----- Supplied information

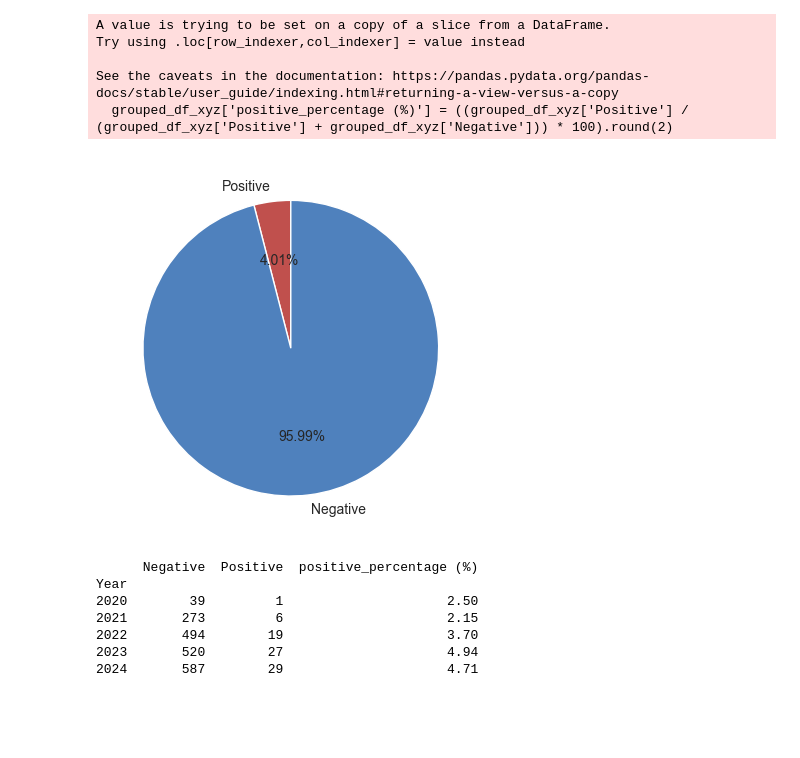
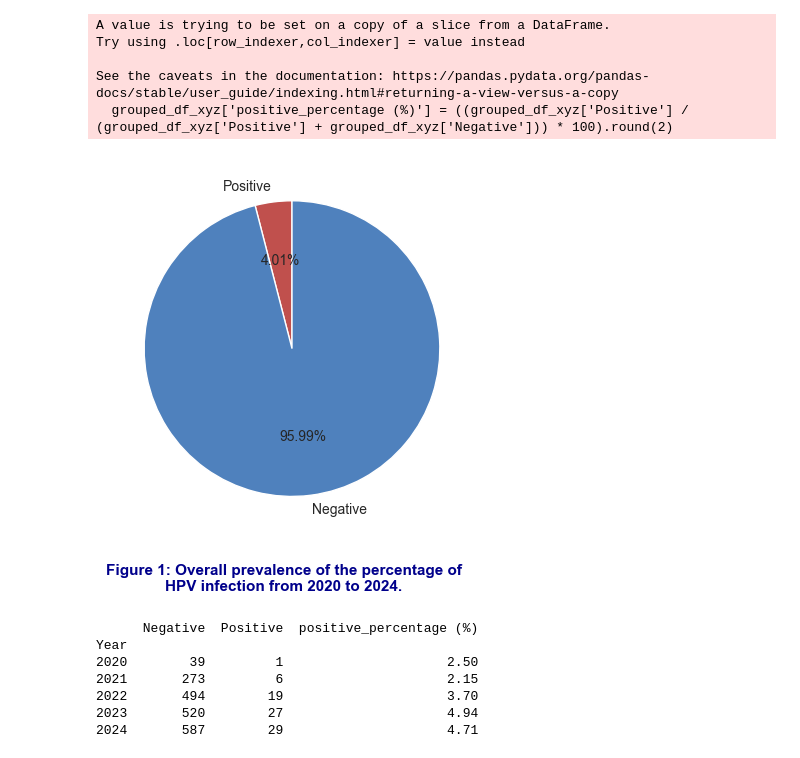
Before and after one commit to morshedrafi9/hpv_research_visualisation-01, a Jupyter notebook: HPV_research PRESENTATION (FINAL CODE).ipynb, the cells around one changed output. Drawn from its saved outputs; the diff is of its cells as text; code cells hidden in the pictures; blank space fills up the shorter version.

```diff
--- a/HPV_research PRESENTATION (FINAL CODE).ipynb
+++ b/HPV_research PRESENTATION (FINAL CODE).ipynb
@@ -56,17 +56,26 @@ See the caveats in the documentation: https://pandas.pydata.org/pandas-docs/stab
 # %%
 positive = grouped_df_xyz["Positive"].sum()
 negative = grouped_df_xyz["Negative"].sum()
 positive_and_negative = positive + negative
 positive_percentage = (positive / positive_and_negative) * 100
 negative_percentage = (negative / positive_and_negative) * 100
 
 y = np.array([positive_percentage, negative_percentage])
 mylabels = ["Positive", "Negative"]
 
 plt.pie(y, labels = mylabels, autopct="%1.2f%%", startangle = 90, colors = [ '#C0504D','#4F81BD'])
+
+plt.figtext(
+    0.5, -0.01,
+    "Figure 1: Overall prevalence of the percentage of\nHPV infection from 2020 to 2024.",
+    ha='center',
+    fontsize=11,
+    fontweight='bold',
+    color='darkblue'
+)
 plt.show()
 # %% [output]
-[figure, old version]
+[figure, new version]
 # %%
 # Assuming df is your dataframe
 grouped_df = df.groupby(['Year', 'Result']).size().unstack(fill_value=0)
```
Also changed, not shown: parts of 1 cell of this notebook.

----------
----- Supplied information

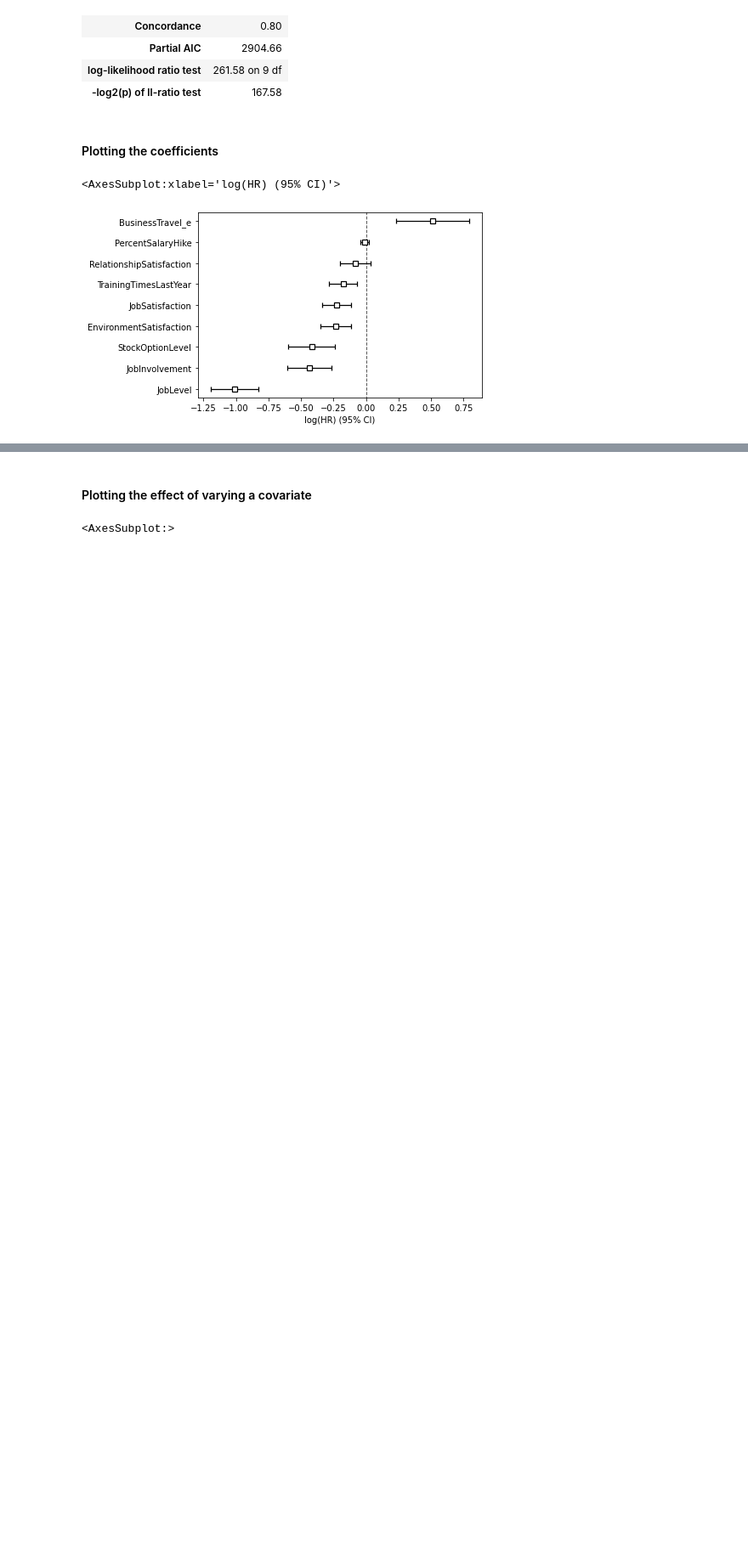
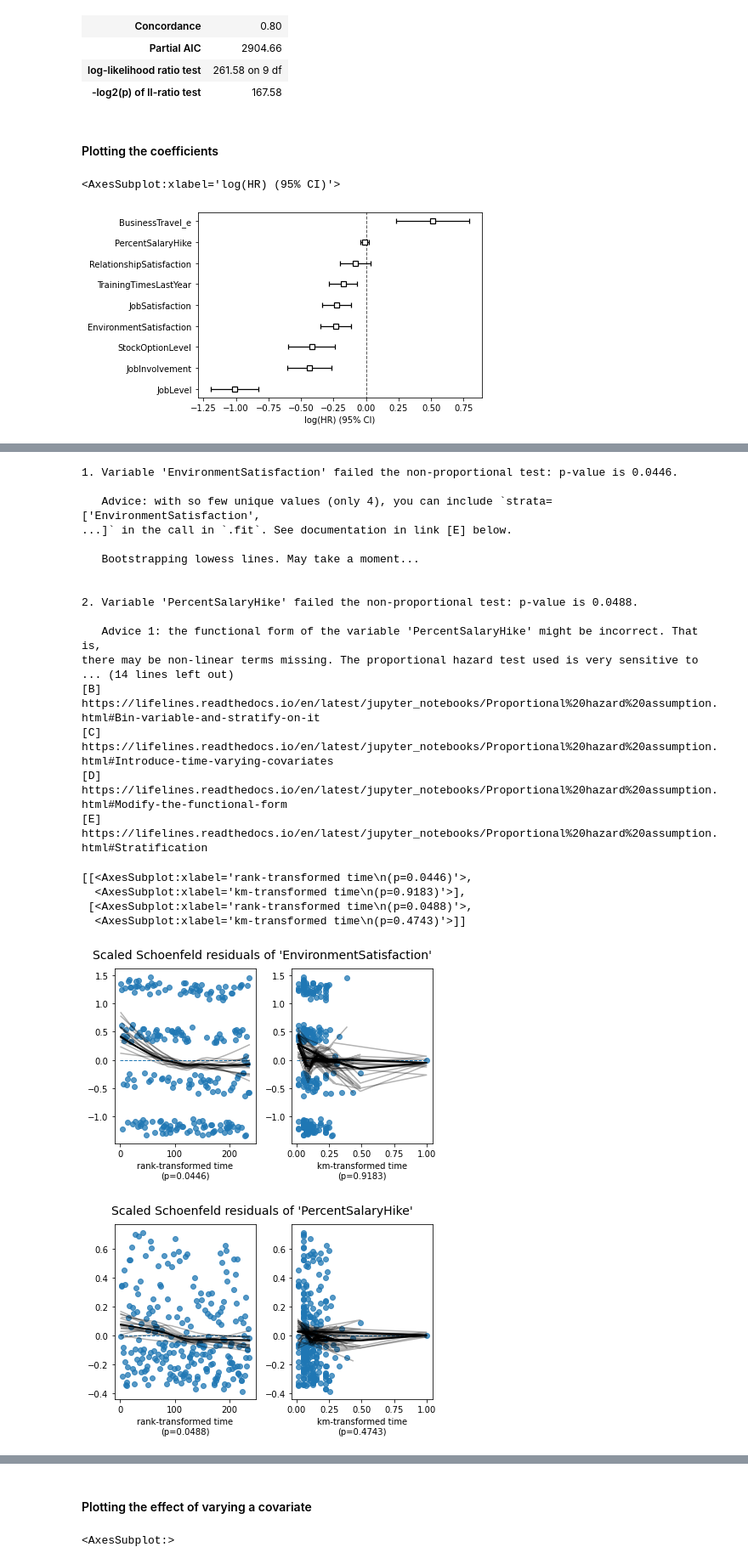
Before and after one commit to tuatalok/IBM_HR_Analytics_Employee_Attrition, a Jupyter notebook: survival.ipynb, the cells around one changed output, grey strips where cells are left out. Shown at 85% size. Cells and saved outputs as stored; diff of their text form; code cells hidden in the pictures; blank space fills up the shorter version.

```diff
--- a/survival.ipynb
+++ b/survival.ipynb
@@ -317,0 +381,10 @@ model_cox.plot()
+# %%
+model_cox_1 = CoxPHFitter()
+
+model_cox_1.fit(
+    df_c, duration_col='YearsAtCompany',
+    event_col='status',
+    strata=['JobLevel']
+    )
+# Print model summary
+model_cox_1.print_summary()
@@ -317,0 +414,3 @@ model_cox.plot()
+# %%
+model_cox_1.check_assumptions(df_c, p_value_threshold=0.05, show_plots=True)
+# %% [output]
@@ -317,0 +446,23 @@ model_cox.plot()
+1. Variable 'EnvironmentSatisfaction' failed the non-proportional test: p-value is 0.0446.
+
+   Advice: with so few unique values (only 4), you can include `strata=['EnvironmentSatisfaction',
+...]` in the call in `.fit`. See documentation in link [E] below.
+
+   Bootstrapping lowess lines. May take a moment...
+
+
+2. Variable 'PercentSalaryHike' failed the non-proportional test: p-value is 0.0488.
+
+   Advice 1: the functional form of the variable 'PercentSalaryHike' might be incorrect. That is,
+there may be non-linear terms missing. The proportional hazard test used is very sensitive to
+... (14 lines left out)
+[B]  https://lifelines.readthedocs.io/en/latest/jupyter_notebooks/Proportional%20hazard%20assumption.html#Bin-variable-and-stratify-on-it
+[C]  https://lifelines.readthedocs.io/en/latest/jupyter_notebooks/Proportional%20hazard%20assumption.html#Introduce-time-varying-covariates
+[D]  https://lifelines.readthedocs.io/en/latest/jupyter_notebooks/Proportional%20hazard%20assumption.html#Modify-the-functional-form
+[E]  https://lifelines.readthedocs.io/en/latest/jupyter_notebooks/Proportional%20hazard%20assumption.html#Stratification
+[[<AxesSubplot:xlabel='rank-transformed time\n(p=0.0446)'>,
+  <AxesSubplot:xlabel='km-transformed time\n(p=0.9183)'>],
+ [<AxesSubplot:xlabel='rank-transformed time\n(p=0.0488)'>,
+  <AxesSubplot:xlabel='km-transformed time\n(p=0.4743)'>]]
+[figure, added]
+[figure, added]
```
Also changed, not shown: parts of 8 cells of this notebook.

----------
----- Supplied information

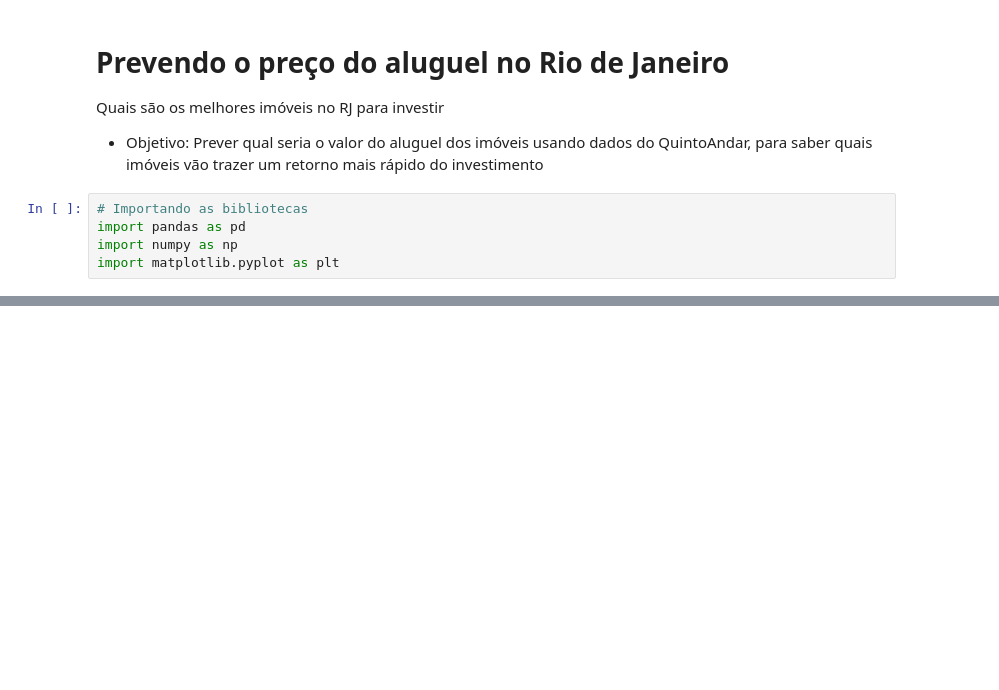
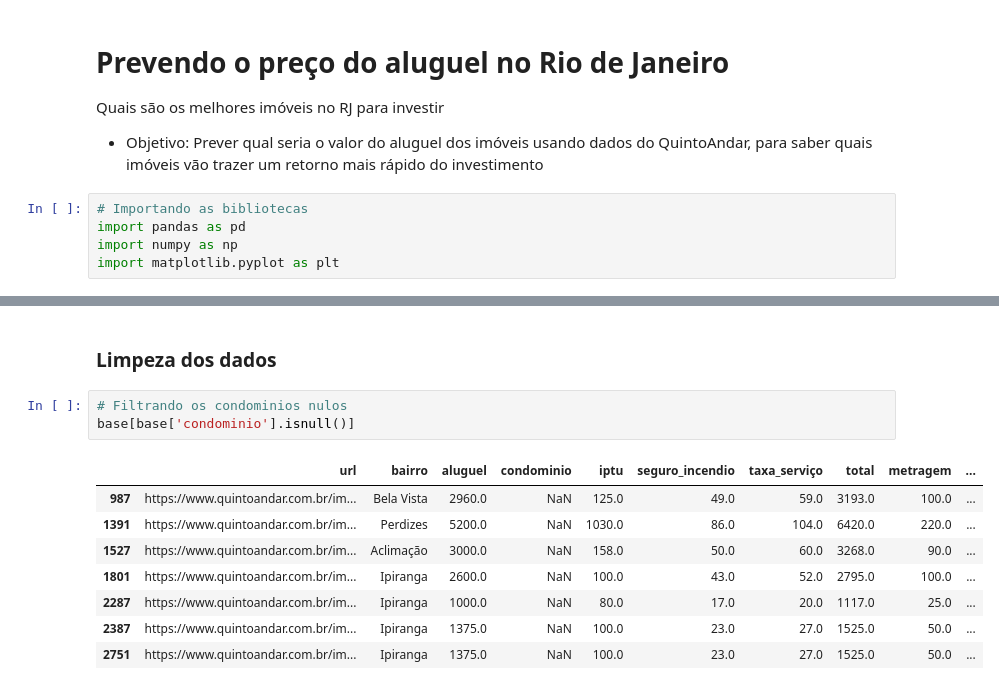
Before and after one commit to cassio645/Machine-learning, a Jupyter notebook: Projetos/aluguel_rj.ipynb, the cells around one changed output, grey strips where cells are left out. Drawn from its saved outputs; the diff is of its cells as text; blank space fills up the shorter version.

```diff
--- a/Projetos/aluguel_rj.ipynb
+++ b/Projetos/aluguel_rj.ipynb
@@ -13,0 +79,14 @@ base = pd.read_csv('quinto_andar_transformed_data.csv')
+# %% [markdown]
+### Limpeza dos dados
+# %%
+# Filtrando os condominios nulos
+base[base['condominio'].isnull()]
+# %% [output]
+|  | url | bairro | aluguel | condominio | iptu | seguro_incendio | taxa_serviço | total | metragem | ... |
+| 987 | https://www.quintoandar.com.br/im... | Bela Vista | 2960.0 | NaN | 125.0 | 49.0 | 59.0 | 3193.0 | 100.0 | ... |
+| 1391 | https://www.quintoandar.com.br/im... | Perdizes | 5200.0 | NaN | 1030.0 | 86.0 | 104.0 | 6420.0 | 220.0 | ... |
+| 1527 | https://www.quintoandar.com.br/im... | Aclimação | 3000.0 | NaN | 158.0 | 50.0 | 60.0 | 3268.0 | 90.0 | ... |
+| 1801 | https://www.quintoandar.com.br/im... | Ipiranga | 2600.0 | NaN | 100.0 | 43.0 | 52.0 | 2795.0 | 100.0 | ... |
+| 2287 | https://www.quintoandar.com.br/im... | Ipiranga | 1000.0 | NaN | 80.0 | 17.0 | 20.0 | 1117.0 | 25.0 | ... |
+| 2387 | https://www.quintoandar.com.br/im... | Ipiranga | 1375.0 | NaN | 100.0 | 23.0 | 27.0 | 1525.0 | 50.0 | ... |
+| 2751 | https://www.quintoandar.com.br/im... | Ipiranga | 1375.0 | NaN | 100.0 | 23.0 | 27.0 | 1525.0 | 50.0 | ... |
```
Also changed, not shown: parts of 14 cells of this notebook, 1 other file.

----------

▶ What needs to be done: Retype exactly the lines above, from the one with "to morshedrafi9/hpv_research_visualisation-01, a" through the one with "Also changed, not shown: parts of 1 cell", inclusive.

▶ Result:
Before and after one commit to morshedrafi9/hpv_research_visualisation-01, a Jupyter notebook: HPV_research PRESENTATION (FINAL CODE).ipynb, the cells around one changed output. Drawn from its saved outputs; the diff is of its cells as text; code cells hidden in the pictures; blank space fills up the shorter version.

```diff
--- a/HPV_research PRESENTATION (FINAL CODE).ipynb
+++ b/HPV_research PRESENTATION (FINAL CODE).ipynb
@@ -56,17 +56,26 @@ See the caveats in the documentation: https://pandas.pydata.org/pandas-docs/stab
 # %%
 positive = grouped_df_xyz["Positive"].sum()
 negative = grouped_df_xyz["Negative"].sum()
 positive_and_negative = positive + negative
 positive_percentage = (positive / positive_and_negative) * 100
 negative_percentage = (negative / positive_and_negative) * 100
 
 y = np.array([positive_percentage, negative_percentage])
 mylabels = ["Positive", "Negative"]
 
 plt.pie(y, labels = mylabels, autopct="%1.2f%%", startangle = 90, colors = [ '#C0504D','#4F81BD'])
+
+plt.figtext(
+    0.5, -0.01,
+    "Figure 1: Overall prevalence of the percentage of\nHPV infection from 2020 to 2024.",
+    ha='center',
+    fontsize=11,
+    fontweight='bold',
+    color='darkblue'
+)
 plt.show()
 # %% [output]
-[figure, old version]
+[figure, new version]
 # %%
 # Assuming df is your dataframe
 grouped_df = df.groupby(['Year', 'Result']).size().unstack(fill_value=0)
```
Also changed, not shown: parts of 1 cell of this notebook.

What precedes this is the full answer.